The House of the Devil - First Vampire Film?

Courtesy of WikiMedia and the Internet Archive, this is one of the earliest known vampire movies. (IMDB

The House of the Devil (in French, Le Manoir du diable, lit. The Devil's manor), released in the United States as The Haunted Castle and in Britain as The Devil's Castle, is an 1896 French short silent film directed by Georges Méliès. The film, which depicts a brief pantomimed sketch in the style of a theatrical comic fantasy, tells the story of an encounter with the Devil and various attendant phantoms. It is intended to evoke amusement and wonder from its audiences, rather than fear. 

However, because of its themes and characters, the film has been considered to technically be the first horror film. Such a classification can also be attributed to the film's depiction of a human transforming into a bat, a plot element which has led some observers to label the work the first vampire film. The film is also innovative in length; its running time of over three minutes was ambitious for its era.

A single remake, also by Méliès, was produced one year later under the title Le Château hanté (The Haunted Castle), which is often confused with this film.
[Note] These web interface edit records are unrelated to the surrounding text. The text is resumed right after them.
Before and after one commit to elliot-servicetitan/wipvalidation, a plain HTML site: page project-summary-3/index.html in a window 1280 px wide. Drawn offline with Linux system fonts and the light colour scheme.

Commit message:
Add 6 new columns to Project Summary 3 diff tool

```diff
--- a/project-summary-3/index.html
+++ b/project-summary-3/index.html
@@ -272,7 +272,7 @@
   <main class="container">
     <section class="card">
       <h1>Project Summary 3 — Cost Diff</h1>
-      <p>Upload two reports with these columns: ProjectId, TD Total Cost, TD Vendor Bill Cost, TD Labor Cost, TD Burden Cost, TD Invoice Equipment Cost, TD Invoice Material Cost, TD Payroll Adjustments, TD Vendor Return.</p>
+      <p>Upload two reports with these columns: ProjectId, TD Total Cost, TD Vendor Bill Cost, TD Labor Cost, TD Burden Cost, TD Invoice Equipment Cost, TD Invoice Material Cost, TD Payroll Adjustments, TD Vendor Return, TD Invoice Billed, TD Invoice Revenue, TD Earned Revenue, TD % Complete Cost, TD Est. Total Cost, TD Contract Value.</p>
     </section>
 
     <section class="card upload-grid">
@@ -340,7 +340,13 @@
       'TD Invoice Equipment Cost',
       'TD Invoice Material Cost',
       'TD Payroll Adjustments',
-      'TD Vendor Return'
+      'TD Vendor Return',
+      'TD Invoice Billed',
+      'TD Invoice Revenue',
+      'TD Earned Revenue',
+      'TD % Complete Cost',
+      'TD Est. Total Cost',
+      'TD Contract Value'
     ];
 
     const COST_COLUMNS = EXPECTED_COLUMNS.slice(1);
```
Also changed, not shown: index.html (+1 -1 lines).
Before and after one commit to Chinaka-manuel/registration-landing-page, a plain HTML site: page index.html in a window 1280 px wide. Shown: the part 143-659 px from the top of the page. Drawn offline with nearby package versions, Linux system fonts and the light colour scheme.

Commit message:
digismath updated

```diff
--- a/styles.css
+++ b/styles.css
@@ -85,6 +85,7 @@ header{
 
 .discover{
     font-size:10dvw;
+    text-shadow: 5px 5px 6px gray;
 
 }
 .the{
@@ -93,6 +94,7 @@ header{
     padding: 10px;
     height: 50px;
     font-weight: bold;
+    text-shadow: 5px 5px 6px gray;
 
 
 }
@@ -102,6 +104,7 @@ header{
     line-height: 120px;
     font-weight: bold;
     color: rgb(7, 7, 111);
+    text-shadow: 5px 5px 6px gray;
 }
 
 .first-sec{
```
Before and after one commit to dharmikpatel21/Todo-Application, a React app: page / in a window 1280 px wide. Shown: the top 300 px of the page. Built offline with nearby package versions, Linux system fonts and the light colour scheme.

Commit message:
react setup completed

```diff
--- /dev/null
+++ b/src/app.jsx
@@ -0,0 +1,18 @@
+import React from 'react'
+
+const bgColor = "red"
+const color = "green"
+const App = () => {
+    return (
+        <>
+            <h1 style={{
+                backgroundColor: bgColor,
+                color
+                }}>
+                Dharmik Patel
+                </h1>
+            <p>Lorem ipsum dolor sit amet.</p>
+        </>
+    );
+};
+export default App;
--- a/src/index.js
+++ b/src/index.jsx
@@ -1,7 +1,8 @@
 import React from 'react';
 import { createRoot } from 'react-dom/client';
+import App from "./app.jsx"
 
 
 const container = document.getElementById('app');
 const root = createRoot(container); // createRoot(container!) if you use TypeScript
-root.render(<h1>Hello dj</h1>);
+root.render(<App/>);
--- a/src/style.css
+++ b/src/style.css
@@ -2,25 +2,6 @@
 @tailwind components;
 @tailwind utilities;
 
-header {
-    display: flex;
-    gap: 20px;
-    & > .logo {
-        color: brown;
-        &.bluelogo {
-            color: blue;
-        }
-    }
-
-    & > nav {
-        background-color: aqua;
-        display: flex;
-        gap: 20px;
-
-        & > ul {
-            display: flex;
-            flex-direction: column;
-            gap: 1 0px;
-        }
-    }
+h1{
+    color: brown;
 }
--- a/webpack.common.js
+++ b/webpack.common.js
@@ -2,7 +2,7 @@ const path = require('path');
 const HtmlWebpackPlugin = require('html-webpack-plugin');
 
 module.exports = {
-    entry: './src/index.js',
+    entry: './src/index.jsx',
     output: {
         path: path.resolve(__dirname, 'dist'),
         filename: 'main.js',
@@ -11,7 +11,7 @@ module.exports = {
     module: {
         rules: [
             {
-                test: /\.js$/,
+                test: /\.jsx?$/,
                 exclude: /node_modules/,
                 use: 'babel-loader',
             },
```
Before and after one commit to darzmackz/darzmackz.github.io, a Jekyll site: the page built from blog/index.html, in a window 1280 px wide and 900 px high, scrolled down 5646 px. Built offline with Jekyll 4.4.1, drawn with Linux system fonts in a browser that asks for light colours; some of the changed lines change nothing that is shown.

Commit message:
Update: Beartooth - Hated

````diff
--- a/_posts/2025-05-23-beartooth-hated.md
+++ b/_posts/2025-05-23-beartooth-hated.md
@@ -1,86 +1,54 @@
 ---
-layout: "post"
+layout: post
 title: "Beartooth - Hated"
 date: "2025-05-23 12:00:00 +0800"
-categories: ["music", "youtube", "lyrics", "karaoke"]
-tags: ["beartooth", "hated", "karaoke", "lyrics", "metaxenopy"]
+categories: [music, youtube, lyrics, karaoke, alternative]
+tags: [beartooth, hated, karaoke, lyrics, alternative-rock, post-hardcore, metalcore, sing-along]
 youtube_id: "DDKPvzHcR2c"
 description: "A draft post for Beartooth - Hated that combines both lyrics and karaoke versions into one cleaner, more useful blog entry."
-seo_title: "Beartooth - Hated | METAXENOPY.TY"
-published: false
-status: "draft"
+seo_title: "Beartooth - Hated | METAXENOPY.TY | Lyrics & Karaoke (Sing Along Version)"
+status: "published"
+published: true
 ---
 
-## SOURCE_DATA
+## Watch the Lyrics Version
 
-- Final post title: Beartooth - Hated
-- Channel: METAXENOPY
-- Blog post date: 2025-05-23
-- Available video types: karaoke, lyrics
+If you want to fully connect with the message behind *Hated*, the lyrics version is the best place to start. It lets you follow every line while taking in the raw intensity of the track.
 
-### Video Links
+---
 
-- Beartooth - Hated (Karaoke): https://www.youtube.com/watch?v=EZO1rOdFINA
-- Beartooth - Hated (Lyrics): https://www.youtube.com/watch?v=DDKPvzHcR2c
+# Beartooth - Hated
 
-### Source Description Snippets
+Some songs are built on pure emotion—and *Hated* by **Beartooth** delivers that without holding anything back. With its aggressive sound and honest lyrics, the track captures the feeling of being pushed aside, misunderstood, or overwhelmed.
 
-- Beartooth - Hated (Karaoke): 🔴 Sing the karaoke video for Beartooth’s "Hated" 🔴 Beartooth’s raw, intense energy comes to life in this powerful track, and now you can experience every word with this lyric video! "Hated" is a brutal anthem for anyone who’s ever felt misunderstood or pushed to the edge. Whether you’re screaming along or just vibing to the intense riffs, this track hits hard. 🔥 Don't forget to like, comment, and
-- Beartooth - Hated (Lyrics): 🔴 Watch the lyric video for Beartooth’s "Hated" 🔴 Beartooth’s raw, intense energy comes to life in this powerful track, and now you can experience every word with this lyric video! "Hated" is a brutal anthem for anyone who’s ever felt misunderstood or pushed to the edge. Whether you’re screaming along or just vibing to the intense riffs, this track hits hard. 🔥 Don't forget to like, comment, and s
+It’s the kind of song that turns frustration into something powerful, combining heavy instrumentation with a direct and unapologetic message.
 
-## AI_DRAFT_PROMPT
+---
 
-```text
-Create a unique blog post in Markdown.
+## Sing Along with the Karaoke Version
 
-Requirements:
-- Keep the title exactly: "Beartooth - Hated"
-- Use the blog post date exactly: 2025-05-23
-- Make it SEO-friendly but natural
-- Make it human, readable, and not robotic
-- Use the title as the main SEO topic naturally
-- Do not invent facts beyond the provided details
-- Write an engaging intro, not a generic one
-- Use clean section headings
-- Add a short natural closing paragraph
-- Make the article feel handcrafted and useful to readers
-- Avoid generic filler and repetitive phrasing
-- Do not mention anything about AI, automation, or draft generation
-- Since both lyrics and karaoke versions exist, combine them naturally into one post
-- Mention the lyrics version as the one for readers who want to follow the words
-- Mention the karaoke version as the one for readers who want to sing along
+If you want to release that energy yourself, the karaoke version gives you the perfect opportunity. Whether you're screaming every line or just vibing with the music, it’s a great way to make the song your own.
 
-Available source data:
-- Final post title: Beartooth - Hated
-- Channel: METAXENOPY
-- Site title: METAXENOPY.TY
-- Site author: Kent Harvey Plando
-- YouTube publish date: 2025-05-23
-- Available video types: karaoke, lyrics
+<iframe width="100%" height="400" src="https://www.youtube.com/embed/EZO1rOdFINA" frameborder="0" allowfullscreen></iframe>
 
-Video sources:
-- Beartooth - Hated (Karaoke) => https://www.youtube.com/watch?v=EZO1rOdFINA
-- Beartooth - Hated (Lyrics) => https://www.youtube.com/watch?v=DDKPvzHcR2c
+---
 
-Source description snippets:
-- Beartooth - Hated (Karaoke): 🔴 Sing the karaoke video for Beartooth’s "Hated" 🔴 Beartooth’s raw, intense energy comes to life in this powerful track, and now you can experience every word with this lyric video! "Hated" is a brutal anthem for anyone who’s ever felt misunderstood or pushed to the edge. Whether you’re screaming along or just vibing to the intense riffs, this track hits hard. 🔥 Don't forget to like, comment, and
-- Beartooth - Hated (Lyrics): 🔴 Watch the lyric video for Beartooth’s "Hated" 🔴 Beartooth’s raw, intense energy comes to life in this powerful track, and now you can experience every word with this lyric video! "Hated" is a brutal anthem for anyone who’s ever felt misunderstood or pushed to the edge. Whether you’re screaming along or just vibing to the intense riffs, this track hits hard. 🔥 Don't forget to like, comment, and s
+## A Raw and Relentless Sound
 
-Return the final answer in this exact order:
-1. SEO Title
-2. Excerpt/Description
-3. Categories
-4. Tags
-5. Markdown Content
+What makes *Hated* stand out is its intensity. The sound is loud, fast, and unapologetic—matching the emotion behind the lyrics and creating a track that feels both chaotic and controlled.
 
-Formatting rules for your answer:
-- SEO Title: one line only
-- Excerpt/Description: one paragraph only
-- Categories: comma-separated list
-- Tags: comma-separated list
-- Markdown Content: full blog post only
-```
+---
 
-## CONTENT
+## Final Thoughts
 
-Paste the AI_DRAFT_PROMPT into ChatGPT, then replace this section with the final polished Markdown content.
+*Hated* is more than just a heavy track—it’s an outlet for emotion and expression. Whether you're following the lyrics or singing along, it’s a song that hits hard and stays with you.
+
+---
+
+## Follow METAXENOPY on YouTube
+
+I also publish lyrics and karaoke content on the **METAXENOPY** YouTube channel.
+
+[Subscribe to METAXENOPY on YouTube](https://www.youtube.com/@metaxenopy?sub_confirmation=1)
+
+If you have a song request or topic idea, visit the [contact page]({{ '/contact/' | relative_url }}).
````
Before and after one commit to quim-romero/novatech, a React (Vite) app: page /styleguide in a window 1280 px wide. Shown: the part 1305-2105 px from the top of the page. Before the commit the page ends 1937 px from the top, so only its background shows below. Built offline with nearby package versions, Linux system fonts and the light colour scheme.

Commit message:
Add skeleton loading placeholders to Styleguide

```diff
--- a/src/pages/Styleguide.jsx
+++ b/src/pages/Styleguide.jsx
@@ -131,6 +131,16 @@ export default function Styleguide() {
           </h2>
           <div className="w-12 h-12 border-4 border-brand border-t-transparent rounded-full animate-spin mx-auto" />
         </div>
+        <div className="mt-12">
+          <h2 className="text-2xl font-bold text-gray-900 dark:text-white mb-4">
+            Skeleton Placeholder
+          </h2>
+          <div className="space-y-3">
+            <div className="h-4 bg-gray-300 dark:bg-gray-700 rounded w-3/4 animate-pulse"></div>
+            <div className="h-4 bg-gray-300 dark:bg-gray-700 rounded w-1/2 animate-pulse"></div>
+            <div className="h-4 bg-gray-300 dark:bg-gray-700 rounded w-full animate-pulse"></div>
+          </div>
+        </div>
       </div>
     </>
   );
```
The film was presumed lost until 1988, when a copy was found in the New Zealand Film Archive.